Where to dump 60 million pounds of demolition debris, much of it containing asbestos? How about an upstate New York farm that also has wetlands and runs along a river? That act led to the conviction this week of two men who now face years in prison and hefty fines.
A jury on Tuesday found Cross Nicastro, owner of the 28-acre farm on the Mohawk River in Frankfort, and Dominick Mazza, owner of a waste management company, guilty of violating the Clean Water Act.
The debris came from New Jersey rubbish that was put through an industrial shredding machine without the asbestos first being removed.
The defendants “flouted numerous federal laws designed to protect Americans from exposure to toxic materials when they dumped asbestos-contaminated waste into an area that included sensitive wetlands,” Assistant U.S. Attorney General Ignacia Moreno said in a statement.
“They also committed fraud and lied to federal investigators in the process,” she added.
The two were also convicted of violating the Superfund law’s requirement to report the release of toxic materials and obstructing justice.
Mazza was also convicted of making false statements to special agents with the Environmental Protection Agency.
The men “concealed the illegal dumping by fabricating a New York State Department of Environmental Conservation (DEC) permit and forging the name of a DEC official on the fraudulent permit,” the Justice Department stated.
Mazza’s company also “obstructed justice by destroying and concealing documents responsive to a grand jury subpoena.”
Investigators were tipped off by a dump truck driver who was suspicious about what was happening at the farm.
Syracuse.com cited Assistant U.S. Attorney Craig Benedict as saying that when agents arrived they found bicycle marks atop the flattened debris piles, indicating local children had been using it as a playground.
Some 430 loads were dumped, Benedict said, and evidence showed the plan was to go on for another five years.
Nicastro faces up to five years in prison and fines, while Mazza could see up to 20 years in prison due to the obstruction of justice conviction.
A sentencing date for the men has yet to be set.

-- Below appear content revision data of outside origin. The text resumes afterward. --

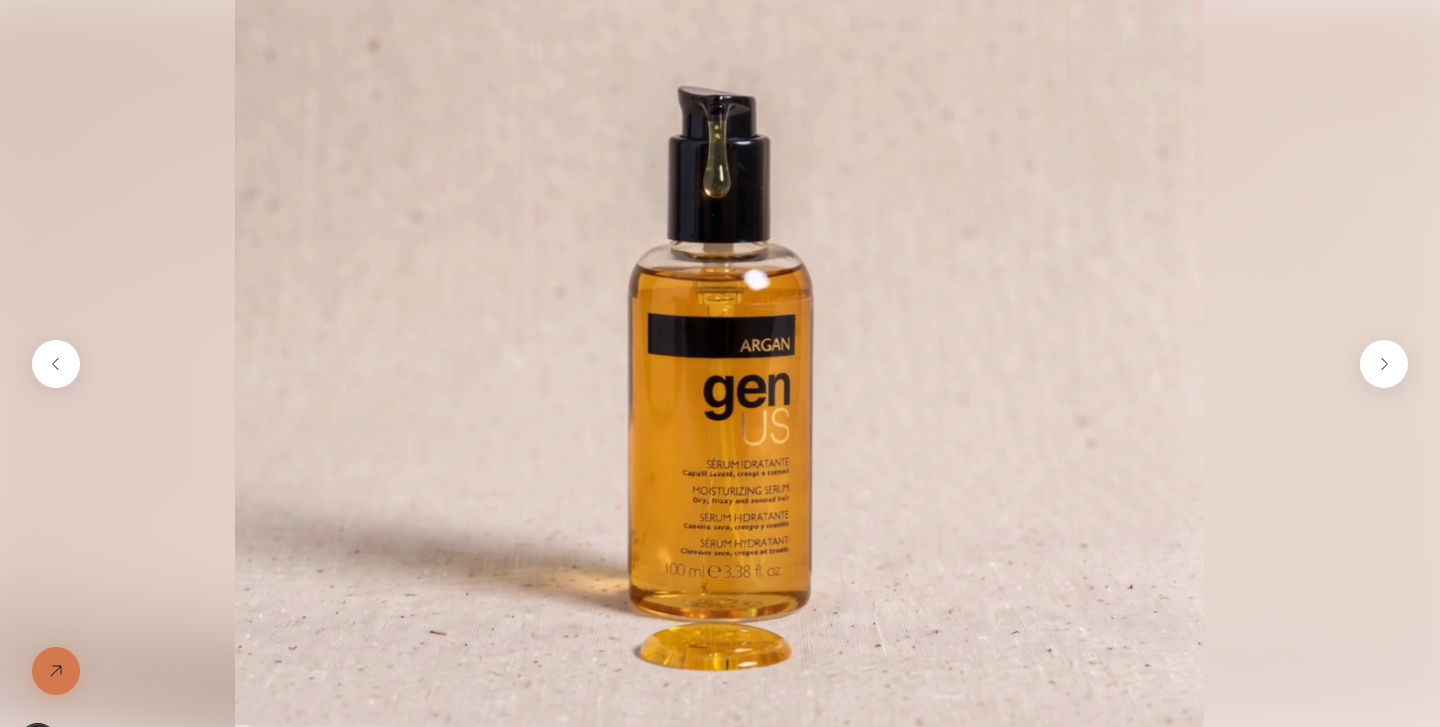
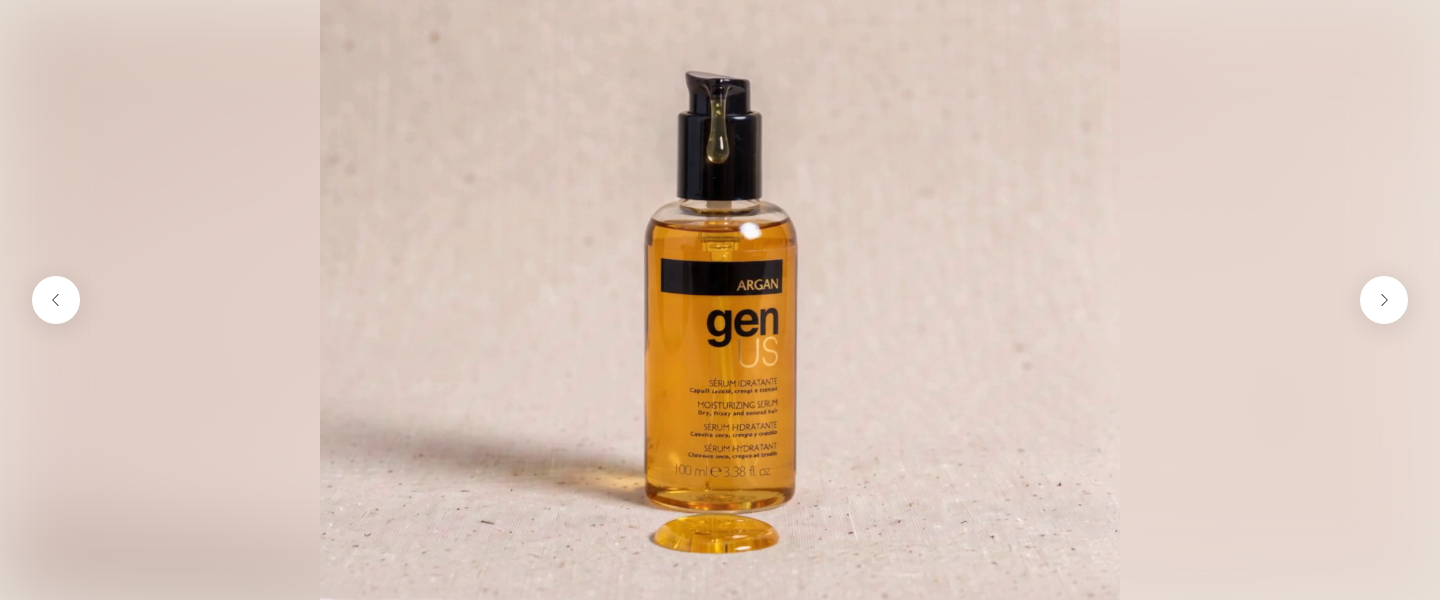
Hero: shorter height, sharper images
600px tall on desktop (max 70% of the screen), 420px on phones, full width,
square corners. No scale or zoom on the slides; photo slides use quality 90,
sizes 100vw and priority. New Adara slide now a full-resolution 3302x2300
crop of the original around her eye and the bottles, focus 80% 25%.
Removed the orange arrow-up-right button (it linked to the current product's
page). Announcement strip is one full-text line; the header search box and
footer newsletter column no longer force a sideways scroll on screens under
1440px, which is what was clipping the strip text.

diff --git a/src/components/home/Hero.tsx b/src/components/home/Hero.tsx
@@ -1,7 +1,6 @@
 "use client";
 
 import Image from "next/image";
-import Link from "next/link";
 import { useCallback, useEffect, useRef, useState } from "react";
 import { useGSAP } from "@gsap/react";
 import { gsap, reducedMotion } from "@/components/motion/gsap";
@@ -24,14 +23,13 @@ const HOLD_MS = 5000;
 const GLIDE_S = 1.6;
 
 const key = (s: HeroSlide) => ("product" in s ? s.product.handle : s.image);
-const linkOf = (s: HeroSlide) => ("product" in s ? { href: `/products/${s.product.handle}`, title: s.product.title } : { href: s.href, title: s.title });
 
 /**
- * Hero slideshow, sized like Peak Design's hero (measured 2026-10-04): a square-edged block that
- * runs edge to edge, 1440 × 727 on desktop and 390 × 397 on phones (Peak's phone hero is that photo
- * plus a 360px text panel; ours has no text panel). One slide at a time: a product slide plays its
- * pour clip, then the next slide glides in slowly; a photo slide holds 5 seconds. Arrows only; the
- * show pauses while hovered or when the tab is hidden.
+ * Hero slideshow: a square-edged block that runs edge to edge, 600px tall on desktop (never more than
+ * 70% of the screen height) and 420px on phones. One slide at a time: a product slide plays its pour
+ * clip, then the next slide glides in slowly; a photo slide holds 5 seconds. Arrows only; the show
+ * pauses while hovered or when the tab is hidden. No scale or zoom is ever applied to the slides, so
+ * the clips (1112×834) and photos stay as sharp as their source.
  */
 export function Hero({ slides }: { slides: HeroSlide[] }) {
   const ref = useRef<HTMLElement>(null);
@@ -54,7 +52,7 @@ export function Hero({ slides }: { slides: HeroSlide[] }) {
         return;
       }
       animating.current = true;
-      gsap.set(to, { autoAlpha: 1, xPercent: 12 * dir, scale: 1.04 });
+      gsap.set(to, { autoAlpha: 1, xPercent: 12 * dir });
       gsap
         .timeline({
           defaults: { duration: GLIDE_S, ease: "power2.inOut" },
@@ -63,8 +61,8 @@ export function Hero({ slides }: { slides: HeroSlide[] }) {
             setIndex(target);
           },
         })
-        .to(from, { xPercent: -12 * dir, scale: 1.04, autoAlpha: 0 }, 0)
-        .to(to, { xPercent: 0, scale: 1 }, 0);
+        .to(from, { xPercent: -12 * dir, autoAlpha: 0 }, 0)
+        .to(to, { xPercent: 0 }, 0);
     },
     [index, count],
   );
@@ -109,12 +107,10 @@ export function Hero({ slides }: { slides: HeroSlide[] }) {
     { scope: ref },
   );
 
-  const current = linkOf(slides[index]);
-
   return (
     <section ref={ref} className="flex flex-col items-center pb-4">
       <div
-        className="hero-stage relative aspect-[390/397] w-full overflow-hidden bg-surface lg:aspect-[1440/727]"
+        className="hero-stage relative h-[420px] w-full overflow-hidden bg-[#e9e2d9] lg:h-[min(600px,70svh)]"
         onPointerEnter={() => setPaused(true)}
         onPointerLeave={() => setPaused(false)}
         aria-roledescription="carousel"
@@ -130,9 +126,9 @@ export function Hero({ slides }: { slides: HeroSlide[] }) {
           >
             {"video" in s ? (
               <>
-                {/* Desktop: the 4:3 clip is taller than the 2:1 hero, so it shows whole (contain) and a blurred
-                    copy of its own still fills the sides. Phones (390×397) are nearly square, so the clip covers. */}
-                <Image src={s.poster} alt="" fill aria-hidden sizes="100vw" className="hidden scale-110 object-cover blur-2xl lg:block" />
+                {/* Desktop: the 4:3 clip is taller than the hero, so it shows whole (contain) and a blurred copy
+                    of its own still fills the sides. Phones (390×420) are nearly square, so the clip covers. */}
+                <Image src={s.poster} alt="" fill aria-hidden sizes="100vw" quality={60} className="hidden object-cover blur-2xl lg:block" />
                 <video
                   src={s.video}
                   poster={s.poster}
@@ -148,7 +144,8 @@ export function Hero({ slides }: { slides: HeroSlide[] }) {
                 src={s.image}
                 alt={s.alt}
                 fill
-                priority={i === 0}
+                priority
+                quality={90}
                 sizes="100vw"
                 className="object-cover"
                 style={{ objectPosition: s.focus ?? "50% 50%" }}
@@ -174,13 +171,6 @@ export function Hero({ slides }: { slides: HeroSlide[] }) {
           <Icon name="caretDown" size={18} className="-rotate-90" />
         </button>
 
-        <Link
-          href={current.href}
-          className="absolute bottom-4 left-4 grid size-12 place-items-center rounded-full bg-accent text-on-accent shadow-[var(--shadow-accent)] transition-colors hover:bg-accent-deep lg:bottom-8 lg:left-8"
-          aria-label={`View ${current.title}`}
-        >
-          <Icon name="arrowUpRight" size={20} />
-        </Link>
       </div>
 
       <div className="hero-mark mt-8 flex flex-col items-center">

diff --git a/src/components/site/Header.tsx b/src/components/site/Header.tsx
@@ -106,10 +106,9 @@ export function Header() {
   return (
     <header className="sticky top-[-40px] z-40 bg-surface">
       {/* Announcement strip: 40px, like peakdesign.com's "Our mission / Find a store" strip */}
-      <div className="grid h-10 grid-cols-[1fr_auto_1fr] items-center bg-surface px-2 text-[14px] uppercase tracking-[0.04em] text-ink lg:px-10">
-        <span className="hidden lg:block">Free US shipping on orders over $75</span>
-        <span className="col-start-2 lg:hidden">Free US shipping over $75</span>
-        <a href="#pro" className="hidden text-right hover:underline hover:underline-offset-4 lg:block">
+      <div className="flex h-10 items-center justify-center gap-6 whitespace-nowrap bg-surface px-4 text-[14px] uppercase tracking-[0.04em] text-ink lg:justify-between lg:px-10">
+        <span className="shrink-0">Free US shipping on orders over $75</span>
+        <a href="#pro" className="hidden shrink-0 text-right hover:underline hover:underline-offset-4 lg:block">
           Pro pricing for licensed stylists
         </a>
       </div>
@@ -146,7 +145,7 @@ export function Header() {
           ))}
         </nav>
 
-        <div className="mx-10 hidden w-[412px] shrink-0 lg:block xl:ml-auto">{search}</div>
+        <div className="mx-6 hidden w-full min-w-0 max-w-[412px] shrink lg:block xl:mx-10 xl:ml-auto">{search}</div>
 
         <div className="flex h-full items-center lg:ml-auto xl:ml-0">
           <Link href="#" className="hidden h-full items-center px-4 text-[16px] text-ink hover:text-muted lg:flex">

diff --git a/src/data/catalog.ts b/src/data/catalog.ts
@@ -515,7 +515,7 @@ export const brands = brandLogos.map((b) => b.name);
  * Hero slideshow, in the owner's order. A product slide plays its approved Higgsfield clip
  * (`video`, with `poster` as the still); an image slide is a plain photo with its own link.
  * `focus` is the CSS object-position used when the slide is cropped to the hero's shape
- * (1440×727 on desktop, 390×397 on phones); default is centre.
+ * (600px tall on desktop, 420px on phones, full width); default is centre.
  */
 export type HeroSlideData =
   | { handle: string; video: string; poster: string; focus?: string }
@@ -530,11 +530,12 @@ export const heroSlides: HeroSlideData[] = [
   { handle: "nirvel-professional-silver-shampoo-moisturizing-250ml-for-gray-hair", video: "/videos/silver-A2.mp4", poster: "/stills/silver-poster.jpg" },
   {
     // New Adara Nails campaign photo (the Gloss Society Kit's cover photo in Shopify; full-size original from newadaranails.com)
-    image: "/images/new-adara-gloss-society.jpg",
+    // Full-resolution crop (3302×2300) of the 3302×5331 original, the band with her eye and the bottles
+    image: "/images/new-adara-gloss-society-wide.jpg",
     alt: "A woman holding New Adara gel polish bottles in front of her face",
     href: "/collections/new-adara",
     title: "New Adara Nails",
-    focus: "50% 38%",
+    focus: "80% 25%",
   },
 ];
 

diff --git a/src/components/site/Footer.tsx b/src/components/site/Footer.tsx
@@ -42,8 +42,8 @@ const cols = [
 export function Footer() {
   return (
     <footer className="bg-canvas text-ink">
-      <div className="container-pd grid gap-12 py-5 lg:grid-cols-[1fr_560px] lg:gap-16 lg:py-16">
-        <nav aria-label="Footer" className="grid grid-cols-2 gap-8 sm:grid-cols-3 lg:mt-8 lg:grid-cols-[224px_224px_224px]">
+      <div className="container-pd grid gap-12 py-5 lg:grid-cols-[1fr_minmax(0,560px)] lg:gap-16 lg:py-16">
+        <nav aria-label="Footer" className="grid grid-cols-2 gap-8 sm:grid-cols-3 lg:mt-8 lg:grid-cols-[repeat(3,minmax(0,224px))]">
           {cols.map((c) => (
             <div key={c.title}>
               <h2 className="mb-6 text-[16px] font-semibold uppercase leading-none tracking-[0.02em] lg:text-[24px]">{c.title}</h2>

diff --git a/CLAUDE.md b/CLAUDE.md
@@ -38,11 +38,12 @@ I'm not very technical. Explain each step in plain language and tell me before r
 - Look: Shop-style layout (28px soft cards, pills, Inter) on linen #f6f1eb, walnut #403a34 text, one accent
   Apricot clay #d4784e. Tokens in `src/app/globals.css`; the live design system is
   https://claude.ai/artifact/FmpZLez9iDpkmvWzpPKGxT and its source files are in `design-system/project/`.
-- Hero: square-edged, edge to edge, sized like peakdesign.com's hero (1440×727 desktop, 390×397 phone; Peak's
-  phone hero is that photo + a 360px text panel). 7 slides in `src/data/catalog.ts` `heroSlides`: 6 product clips
-  (approved Higgsfield takes in `public/videos/`, posters in `public/stills/`) + the New Adara campaign portrait
-  (`public/images/new-adara-gloss-society.jpg`). On desktop the 4:3 clips show whole with a blurred copy of the
-  still filling the sides, so no bottle is cut. Arrows only, no dots. Unused takes in `media-archive/`.
+- Hero: square-edged, edge to edge, 600px tall on desktop (max 70% of the screen height) and 420px on phones.
+  7 slides in `src/data/catalog.ts` `heroSlides`: 6 product clips (1112×834 approved Higgsfield takes in
+  `public/videos/`, 1600×1200 posters in `public/stills/`) + the New Adara campaign portrait
+  (`public/images/new-adara-gloss-society-wide.jpg`, a 3302×2300 full-resolution crop of the 3302×5331 original;
+  its hands are soft in the photo itself). On desktop the 4:3 clips show whole with a blurred copy of the still
+  filling the sides, so no bottle is cut. Arrows only: no dots, no link button, no scale/zoom on the slides.
 - Site photos saved locally in `public/images/`: BaBylissPRO tools (Diamond Pro hero-14, cropped to the tools), Gloss Society Kit
   contents (What's new feature, pinned in `src/data/home.ts`, not replaced by live data).
   Recipe and viscosity notes: DESIGN.md "Cinematic scenes"; reusable skill `/cinematic-scene`.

Three others had previously been convicted for their role in the dumping, which happened in 2006.
Nicastro planned to eventually convert the site into commercial riverfront property, Benedict said.